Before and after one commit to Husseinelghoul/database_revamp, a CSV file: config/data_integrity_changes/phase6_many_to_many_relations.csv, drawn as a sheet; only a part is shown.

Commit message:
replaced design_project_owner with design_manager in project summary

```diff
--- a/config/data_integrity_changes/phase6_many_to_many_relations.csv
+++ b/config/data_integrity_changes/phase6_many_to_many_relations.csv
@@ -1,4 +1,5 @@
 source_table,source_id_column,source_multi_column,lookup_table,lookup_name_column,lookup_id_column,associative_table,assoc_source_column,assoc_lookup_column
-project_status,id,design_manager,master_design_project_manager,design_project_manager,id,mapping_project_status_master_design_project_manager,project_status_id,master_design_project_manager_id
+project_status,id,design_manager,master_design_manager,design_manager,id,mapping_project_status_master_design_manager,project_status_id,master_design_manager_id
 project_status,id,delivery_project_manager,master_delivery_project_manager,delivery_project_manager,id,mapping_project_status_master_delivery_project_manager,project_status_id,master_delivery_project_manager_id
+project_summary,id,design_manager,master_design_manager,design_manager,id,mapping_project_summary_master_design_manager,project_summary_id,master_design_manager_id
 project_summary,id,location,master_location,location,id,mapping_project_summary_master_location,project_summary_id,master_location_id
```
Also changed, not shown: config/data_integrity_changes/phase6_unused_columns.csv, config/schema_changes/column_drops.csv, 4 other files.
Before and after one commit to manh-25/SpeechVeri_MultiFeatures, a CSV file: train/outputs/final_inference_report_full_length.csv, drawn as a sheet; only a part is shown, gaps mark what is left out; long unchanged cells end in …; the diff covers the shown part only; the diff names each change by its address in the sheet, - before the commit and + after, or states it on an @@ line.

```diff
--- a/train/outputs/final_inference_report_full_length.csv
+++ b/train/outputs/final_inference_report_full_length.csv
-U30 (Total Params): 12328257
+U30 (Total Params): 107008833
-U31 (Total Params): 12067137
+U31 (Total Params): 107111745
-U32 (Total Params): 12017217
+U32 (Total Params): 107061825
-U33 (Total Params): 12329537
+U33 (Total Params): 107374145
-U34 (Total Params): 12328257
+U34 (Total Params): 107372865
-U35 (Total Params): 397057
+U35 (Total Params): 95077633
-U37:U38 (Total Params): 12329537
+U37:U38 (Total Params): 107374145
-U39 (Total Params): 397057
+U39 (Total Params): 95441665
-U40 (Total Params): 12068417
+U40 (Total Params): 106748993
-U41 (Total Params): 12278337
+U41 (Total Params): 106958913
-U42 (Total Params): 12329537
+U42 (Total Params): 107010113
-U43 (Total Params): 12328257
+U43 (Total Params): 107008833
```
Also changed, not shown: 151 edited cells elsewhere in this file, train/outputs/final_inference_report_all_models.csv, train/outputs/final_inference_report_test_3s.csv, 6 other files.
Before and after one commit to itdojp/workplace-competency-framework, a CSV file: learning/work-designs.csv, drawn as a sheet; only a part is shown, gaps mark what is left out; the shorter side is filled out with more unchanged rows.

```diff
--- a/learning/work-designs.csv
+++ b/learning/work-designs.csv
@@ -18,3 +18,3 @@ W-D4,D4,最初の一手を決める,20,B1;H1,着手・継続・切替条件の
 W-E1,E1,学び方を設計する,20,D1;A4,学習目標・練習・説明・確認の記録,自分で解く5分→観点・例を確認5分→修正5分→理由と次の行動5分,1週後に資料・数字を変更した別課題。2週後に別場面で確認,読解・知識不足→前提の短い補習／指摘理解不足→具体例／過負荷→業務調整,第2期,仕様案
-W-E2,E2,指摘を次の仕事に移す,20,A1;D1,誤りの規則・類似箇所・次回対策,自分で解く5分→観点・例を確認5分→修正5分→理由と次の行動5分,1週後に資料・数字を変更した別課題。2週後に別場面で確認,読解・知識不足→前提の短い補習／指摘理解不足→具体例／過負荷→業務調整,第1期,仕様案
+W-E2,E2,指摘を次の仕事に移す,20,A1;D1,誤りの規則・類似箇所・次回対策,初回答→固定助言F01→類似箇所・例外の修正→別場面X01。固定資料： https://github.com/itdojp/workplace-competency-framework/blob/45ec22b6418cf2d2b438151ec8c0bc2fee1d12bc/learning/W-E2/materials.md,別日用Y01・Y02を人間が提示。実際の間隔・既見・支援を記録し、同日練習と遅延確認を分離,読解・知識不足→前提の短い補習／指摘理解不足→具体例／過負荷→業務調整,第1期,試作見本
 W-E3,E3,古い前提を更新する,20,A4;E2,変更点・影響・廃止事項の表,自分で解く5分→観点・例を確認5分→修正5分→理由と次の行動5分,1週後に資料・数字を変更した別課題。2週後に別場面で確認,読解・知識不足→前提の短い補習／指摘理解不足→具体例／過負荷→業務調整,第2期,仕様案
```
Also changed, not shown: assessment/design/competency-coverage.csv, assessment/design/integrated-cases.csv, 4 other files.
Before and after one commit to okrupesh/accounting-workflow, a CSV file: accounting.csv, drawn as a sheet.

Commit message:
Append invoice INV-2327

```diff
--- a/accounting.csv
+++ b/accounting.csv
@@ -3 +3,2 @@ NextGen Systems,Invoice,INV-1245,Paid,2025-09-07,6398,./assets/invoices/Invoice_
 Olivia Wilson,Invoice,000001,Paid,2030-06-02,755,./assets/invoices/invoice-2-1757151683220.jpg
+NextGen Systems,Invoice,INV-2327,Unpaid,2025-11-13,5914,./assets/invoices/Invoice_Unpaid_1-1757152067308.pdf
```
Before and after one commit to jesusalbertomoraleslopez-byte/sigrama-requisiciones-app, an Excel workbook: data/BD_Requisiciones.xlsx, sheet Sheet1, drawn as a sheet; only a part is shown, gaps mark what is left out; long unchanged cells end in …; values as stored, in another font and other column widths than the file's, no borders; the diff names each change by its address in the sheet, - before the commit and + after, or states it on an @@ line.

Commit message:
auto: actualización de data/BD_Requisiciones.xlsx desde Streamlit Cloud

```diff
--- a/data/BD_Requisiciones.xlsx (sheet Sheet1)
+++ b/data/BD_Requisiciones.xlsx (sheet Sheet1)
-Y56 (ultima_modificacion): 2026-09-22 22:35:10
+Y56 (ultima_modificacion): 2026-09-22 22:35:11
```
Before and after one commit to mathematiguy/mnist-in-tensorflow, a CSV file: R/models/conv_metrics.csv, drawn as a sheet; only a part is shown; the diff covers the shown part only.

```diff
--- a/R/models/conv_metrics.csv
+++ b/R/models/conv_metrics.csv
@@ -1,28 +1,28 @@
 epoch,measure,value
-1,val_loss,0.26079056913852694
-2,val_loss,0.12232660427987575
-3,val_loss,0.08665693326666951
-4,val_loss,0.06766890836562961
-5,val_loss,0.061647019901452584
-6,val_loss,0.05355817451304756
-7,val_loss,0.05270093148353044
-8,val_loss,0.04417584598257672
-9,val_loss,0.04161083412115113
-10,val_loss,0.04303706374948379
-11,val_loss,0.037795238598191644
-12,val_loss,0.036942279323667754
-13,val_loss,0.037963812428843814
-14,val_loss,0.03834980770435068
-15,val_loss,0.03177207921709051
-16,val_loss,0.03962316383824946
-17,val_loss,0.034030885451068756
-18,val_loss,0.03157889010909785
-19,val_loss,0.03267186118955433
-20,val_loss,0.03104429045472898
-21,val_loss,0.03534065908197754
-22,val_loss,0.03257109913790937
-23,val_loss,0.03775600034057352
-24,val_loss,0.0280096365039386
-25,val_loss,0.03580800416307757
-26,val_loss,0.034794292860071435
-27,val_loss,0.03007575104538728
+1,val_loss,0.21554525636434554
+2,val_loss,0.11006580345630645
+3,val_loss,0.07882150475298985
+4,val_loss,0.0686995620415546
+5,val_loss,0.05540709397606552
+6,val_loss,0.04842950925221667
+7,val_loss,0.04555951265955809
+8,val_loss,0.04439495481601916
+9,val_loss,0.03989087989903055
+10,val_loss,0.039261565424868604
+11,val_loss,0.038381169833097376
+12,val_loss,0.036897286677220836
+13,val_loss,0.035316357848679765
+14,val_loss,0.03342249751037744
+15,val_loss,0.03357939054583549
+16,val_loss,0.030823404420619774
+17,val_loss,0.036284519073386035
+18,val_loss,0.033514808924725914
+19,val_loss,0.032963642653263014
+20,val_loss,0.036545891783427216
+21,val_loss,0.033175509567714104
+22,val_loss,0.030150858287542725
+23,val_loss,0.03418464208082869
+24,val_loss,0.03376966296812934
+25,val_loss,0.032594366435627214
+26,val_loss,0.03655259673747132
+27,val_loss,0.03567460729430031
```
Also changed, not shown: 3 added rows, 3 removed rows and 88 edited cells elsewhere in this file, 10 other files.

::::::::::

*PROMPT:* Identify and extract each line of the listing that contains "elsewhere".

*EXERCISE SOLUTION:*
Also changed, not shown: 151 edited cells elsewhere in this file, train/outputs/final_inference_report_all_models.csv, train/outputs/final_inference_report_test_3s.csv, 6 other files.
Also changed, not shown: 3 added rows, 3 removed rows and 88 edited cells elsewhere in this file, 10 other files.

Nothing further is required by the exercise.